The Ecology and Phylogeny of Hosts Drive the Enzootic Infection Cycles of Hantaviruses
Milholland, Matthew T.
Garcia-Pena, Gabriel E.
Mills, James N.
Multidisciplinary Digital Publishing Institute
Hantaviruses (Family: Hantaviridae; genus: Orthohantavirus) and their associated human diseases occur globally and differ according to their geographic distribution. The structure of small mammal assemblages and phylogenetic relatedness among host species are suggested as strong drivers for the maintenance and spread of hantavirus infections in small mammals. We developed predictive models for hantavirus infection prevalence in rodent assemblages using defined ecological correlates from our current knowledge of hantavirus-host distributions to provide predictive models at the global and continental scale. We utilized data from published research between 1971-2014 and determined the biological and ecological characteristics of small mammal assemblages to predict the prevalence of hantavirus infections. These models are useful in predicting hantavirus disease outbreaks based on environmental and biological information obtained through the surveillance of rodents.
zoonosis, virus ecology, rodents, shrews, phylogenetic modeling, hantavirus, Biology
Milholland, M. T., Castro-Arellano, I., Garcia-Peña, G. E., Mills, J. N. (2019). The ecology and phylogeny of hosts drive the enzootic infection cycles of hantaviruses. Viruses, 11(7): 671.
© 2019 The Authors.

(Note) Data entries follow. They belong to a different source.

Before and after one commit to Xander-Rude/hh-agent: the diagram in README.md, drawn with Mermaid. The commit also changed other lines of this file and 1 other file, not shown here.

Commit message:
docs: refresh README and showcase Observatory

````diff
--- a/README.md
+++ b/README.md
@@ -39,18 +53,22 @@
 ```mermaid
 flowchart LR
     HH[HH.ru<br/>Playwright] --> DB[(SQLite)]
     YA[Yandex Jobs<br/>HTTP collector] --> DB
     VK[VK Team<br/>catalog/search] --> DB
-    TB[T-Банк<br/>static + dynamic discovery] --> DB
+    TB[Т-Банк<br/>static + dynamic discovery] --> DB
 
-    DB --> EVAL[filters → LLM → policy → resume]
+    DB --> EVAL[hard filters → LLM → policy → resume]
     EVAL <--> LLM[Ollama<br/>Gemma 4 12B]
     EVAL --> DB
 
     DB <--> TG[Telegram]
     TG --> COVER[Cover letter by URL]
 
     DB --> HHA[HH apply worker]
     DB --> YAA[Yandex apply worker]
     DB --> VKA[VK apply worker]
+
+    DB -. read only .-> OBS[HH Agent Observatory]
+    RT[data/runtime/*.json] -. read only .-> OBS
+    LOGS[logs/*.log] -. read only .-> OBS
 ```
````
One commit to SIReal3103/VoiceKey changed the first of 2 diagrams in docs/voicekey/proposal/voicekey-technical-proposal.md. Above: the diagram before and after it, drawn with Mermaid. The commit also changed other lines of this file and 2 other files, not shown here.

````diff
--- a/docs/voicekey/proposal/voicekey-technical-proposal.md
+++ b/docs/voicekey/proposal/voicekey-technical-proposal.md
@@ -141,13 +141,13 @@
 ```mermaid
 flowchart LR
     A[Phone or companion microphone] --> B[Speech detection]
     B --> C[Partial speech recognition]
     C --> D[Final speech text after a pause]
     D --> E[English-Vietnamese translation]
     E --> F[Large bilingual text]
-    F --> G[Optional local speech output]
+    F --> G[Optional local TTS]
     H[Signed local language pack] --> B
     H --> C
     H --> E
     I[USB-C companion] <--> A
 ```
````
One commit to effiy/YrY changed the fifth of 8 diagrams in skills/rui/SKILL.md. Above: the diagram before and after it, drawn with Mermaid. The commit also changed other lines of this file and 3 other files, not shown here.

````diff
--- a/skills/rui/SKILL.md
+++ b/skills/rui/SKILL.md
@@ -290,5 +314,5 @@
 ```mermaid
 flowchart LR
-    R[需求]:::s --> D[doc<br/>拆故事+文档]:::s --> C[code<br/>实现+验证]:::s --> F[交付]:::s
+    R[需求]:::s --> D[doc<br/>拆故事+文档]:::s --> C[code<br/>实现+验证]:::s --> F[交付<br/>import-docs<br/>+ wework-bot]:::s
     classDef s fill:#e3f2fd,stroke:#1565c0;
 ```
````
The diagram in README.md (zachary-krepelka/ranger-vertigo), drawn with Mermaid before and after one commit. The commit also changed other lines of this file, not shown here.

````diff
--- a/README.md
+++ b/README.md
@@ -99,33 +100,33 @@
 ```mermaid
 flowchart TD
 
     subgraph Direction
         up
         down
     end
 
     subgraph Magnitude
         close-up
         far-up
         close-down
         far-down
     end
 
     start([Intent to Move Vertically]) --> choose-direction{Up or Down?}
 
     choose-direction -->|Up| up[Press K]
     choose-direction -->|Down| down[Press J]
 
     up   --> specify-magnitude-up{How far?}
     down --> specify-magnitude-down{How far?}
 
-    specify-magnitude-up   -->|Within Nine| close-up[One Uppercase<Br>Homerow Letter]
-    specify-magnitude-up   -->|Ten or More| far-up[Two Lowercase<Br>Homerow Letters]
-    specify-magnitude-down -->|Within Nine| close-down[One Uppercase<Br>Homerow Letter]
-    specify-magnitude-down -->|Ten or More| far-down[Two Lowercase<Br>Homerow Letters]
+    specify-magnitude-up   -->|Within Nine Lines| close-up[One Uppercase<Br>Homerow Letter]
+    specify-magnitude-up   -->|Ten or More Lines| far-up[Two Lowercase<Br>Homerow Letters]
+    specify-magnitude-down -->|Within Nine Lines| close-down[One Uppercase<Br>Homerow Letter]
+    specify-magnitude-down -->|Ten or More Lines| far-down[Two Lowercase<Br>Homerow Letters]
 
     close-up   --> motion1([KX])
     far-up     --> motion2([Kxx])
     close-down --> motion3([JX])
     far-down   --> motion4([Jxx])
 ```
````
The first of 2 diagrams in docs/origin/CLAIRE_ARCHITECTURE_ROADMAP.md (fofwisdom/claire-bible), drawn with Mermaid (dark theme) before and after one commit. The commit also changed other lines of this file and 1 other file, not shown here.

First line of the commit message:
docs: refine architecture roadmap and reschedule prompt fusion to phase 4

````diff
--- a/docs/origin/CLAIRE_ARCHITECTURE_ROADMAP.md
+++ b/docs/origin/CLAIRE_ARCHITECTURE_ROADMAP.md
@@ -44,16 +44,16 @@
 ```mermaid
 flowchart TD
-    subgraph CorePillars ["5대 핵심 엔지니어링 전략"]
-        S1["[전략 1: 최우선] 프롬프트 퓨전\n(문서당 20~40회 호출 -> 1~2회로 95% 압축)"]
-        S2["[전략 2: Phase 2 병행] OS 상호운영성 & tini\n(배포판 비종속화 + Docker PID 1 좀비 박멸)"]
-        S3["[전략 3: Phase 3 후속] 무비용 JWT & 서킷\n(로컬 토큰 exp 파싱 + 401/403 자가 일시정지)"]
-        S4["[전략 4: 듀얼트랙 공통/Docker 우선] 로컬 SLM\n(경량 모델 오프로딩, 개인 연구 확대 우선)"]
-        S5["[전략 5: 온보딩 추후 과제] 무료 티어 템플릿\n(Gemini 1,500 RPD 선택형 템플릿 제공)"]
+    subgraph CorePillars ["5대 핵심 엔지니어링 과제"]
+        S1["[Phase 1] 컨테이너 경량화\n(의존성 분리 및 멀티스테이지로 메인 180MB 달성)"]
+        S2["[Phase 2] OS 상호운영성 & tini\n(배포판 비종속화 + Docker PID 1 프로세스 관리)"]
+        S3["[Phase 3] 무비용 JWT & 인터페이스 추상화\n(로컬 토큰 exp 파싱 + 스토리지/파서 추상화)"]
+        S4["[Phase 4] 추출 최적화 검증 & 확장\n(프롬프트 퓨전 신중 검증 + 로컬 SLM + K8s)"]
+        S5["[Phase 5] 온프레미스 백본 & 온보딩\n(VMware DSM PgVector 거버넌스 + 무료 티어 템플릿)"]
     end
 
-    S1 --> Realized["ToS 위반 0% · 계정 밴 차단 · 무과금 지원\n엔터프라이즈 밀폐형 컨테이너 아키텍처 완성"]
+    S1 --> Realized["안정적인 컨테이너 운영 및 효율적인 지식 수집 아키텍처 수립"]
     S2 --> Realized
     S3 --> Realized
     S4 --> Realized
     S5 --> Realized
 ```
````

This work is licensed under a Creative Commons Attribution 4.0 International License.